Introduction: Beehive Air Plant Container

Truth be told, I've never really possessed a green thumb. The only plants I can seem to keep alive are the hearty and versatile Tillandsia air plants! Since air plants do not require soil, their potting options vary widely and leave plenty of room for creativity. Here I've used polymer clay to make a fun and functional air plant holder. Enjoy!


Air plant of choice

Beige polymer clay

White polymer clay

White, black, yellow, and light brown acrylic paint

Copper craft wire

Clear varnish

Super glue

Wide and fine tip paint brushes

Cone-shaped rubber tip sculpting tool

Various plastic and metal shaping tools (these can generally be purchased as a kit in your local craft store)

Not pictured:


Water for brushes

Step 1: Shape the Beehive

Start with a decent sized ball of beige polymer clay. Work the clay in your hands until it is soft and pliable. Then, ripping off small increments, roll a piece of clay into a ball and flatten like a pancake. Do this 5-6 times, depending on how tall you'd like your final product. Make each flattened piece a little smaller than the last. The final piece should be slightly dome-shaped to allow for the creation of a hole for the plant.

Stack flattened discs on top of each other with the small dome on top. Using the ring topped metal tool, carve out a small hole to fit your plant. Make the hole deep enough to ensure it will not come tumbling out when planter is moved.

Using the rubber sculptor and your fingers, gently blend the discs together to get the shape of the beehive.

Step 2: Sculpt Beehive Details

The plastic knife tool is used to cut the hive opening in an arc shape. The eye sockets are created with the rubber tipped shaper by poking into the hive and expanding the socket to whatever size you like. I chose two smaller and two larger eyes.

With VERY clean hands, roll small pieces if white clay into eyeball shapes and place them in the sockets. The pupils are made with the pointed metal tool.

Step 3: Make Bees and Bend Wire

Roll a few small pieces of beige clay into balls then taper off one end to form the body of the bee. Each bee will also need two sets of wings. These are made in a similar way as the body, except they are rolled out thinner and flattened slightly. Place two individual wings together to form one set. Use the pointed metal tool to make eyes.

Then cut a small length of copper craft wire. Use the wire to poke a hole on the underside of one of the bees as well as the beehive. This will allow you to attach the wire once everything is baked.

Wrap wire around one of your paint brushes to achieve the spiral pattern.

Step 4: Bake the Clay

Check the instructions on your clay, but Sculpy brand clay bakes for about 15 minutes per 1/4" of thickness. I find that 15 minutes is generally enough for most small projects.

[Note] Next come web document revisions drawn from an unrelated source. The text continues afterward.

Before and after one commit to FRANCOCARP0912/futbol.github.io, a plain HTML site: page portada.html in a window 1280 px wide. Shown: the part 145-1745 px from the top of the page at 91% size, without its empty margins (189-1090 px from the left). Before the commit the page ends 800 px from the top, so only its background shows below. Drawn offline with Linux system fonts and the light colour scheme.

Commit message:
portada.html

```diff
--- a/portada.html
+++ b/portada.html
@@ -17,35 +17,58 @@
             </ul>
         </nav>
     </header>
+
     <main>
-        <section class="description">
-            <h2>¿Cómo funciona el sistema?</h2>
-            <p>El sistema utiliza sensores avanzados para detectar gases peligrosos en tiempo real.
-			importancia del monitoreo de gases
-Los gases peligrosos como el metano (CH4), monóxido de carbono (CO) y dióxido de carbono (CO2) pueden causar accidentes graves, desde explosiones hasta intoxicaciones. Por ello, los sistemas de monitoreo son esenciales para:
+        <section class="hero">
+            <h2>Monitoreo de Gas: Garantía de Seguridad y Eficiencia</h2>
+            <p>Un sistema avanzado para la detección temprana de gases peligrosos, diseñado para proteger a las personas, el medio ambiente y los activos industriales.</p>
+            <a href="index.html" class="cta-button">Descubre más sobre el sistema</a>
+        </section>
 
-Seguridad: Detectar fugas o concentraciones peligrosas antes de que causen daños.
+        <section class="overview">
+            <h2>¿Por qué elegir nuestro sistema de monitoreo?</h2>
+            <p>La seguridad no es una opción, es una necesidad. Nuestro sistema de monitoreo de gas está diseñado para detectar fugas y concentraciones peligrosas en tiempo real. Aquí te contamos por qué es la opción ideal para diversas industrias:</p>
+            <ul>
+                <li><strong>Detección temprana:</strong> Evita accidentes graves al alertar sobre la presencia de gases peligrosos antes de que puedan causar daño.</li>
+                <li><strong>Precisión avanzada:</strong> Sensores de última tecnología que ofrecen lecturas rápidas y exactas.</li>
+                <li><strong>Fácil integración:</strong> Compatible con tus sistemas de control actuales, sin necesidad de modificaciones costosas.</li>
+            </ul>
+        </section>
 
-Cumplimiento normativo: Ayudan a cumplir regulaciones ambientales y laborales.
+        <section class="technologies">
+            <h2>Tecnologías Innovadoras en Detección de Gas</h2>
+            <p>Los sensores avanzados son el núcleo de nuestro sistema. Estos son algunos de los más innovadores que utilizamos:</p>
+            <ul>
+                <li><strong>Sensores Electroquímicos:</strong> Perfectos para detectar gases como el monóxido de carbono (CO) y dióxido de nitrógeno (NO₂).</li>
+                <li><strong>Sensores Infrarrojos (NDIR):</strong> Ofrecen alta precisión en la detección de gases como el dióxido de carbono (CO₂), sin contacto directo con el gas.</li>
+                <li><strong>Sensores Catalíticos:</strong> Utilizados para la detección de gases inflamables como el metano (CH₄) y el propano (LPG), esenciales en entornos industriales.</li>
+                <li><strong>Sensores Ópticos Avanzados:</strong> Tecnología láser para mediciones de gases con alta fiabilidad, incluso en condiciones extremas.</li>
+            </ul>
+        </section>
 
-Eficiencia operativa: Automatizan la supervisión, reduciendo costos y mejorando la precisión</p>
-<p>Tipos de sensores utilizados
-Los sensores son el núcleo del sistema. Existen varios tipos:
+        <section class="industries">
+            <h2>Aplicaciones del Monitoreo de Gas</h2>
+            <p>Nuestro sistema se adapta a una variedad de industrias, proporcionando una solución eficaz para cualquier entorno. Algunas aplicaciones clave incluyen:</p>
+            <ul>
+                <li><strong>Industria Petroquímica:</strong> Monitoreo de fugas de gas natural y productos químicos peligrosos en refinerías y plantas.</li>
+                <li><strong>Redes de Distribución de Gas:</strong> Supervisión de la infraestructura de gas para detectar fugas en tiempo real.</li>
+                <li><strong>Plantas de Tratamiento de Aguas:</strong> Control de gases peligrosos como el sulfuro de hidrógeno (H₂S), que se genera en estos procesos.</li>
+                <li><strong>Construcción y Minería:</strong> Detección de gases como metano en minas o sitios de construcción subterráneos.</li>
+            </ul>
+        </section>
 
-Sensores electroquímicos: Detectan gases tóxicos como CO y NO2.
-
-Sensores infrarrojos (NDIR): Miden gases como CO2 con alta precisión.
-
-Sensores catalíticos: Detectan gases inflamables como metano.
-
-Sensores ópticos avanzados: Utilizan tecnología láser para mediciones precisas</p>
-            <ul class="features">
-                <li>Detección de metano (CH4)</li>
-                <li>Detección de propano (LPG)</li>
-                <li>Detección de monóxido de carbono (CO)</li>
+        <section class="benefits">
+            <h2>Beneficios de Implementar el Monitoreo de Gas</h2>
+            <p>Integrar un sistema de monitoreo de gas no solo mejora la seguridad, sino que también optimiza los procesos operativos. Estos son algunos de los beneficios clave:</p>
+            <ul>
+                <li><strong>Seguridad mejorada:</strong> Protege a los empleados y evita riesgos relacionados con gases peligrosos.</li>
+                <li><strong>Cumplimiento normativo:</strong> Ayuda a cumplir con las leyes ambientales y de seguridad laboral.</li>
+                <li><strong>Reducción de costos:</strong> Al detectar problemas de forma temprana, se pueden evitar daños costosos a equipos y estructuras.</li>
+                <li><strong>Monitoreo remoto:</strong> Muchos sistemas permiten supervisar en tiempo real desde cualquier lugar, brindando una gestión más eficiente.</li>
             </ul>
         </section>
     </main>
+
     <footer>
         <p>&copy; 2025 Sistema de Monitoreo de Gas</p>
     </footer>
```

As you can see in the fourth photo, the poor bees were burnt during baking. This can happen when the clay is still very warm from being worked in your hands then placed in the oven. It's best to allow the piece to cool before putting it in to bake.

The last photo shows a second batch of bees that are a little less crispy.

Step 5: Painting the Hive

Mixing white paint with a small amount of brown and yellow creates just the right combination for the hive. The acrylic paint usually takes at least 2-3 coats to get the desired look. Afterward, I apply small lines of light brown paint in the creases of the hive and blend it with water for a more rustic look.

The metal pointed tool is then dipped in black paint to color the pupils.

Step 6: Painting and Assembling the Bees

Since the bees are a little more delicate, I stick the pointed metal tool in one of the eye holes to hold it steady while painting. I start with a few coats of yellow, then add the stinger and stripes in black.

The wings are painted white and attached with super glue and allowed to dry.

Step 7: Final Assembly

Glue bent wire to the hole you made in the bee. Then attach bee and wire to the hole in the hive with super glue. Allow everything to dry fully before coating in varnish.

*As I am unsure how varnish affects the plants, I generally just coat the outside of the piece.

And you're done!

Once a week I remove the plant from the holder and soak it in water for 10-15 minutes. It should be allowed to dry upside down for a few hours before returning to the planter.

Thanks for reading!

Planter Challenge

First Prize in the
Planter Challenge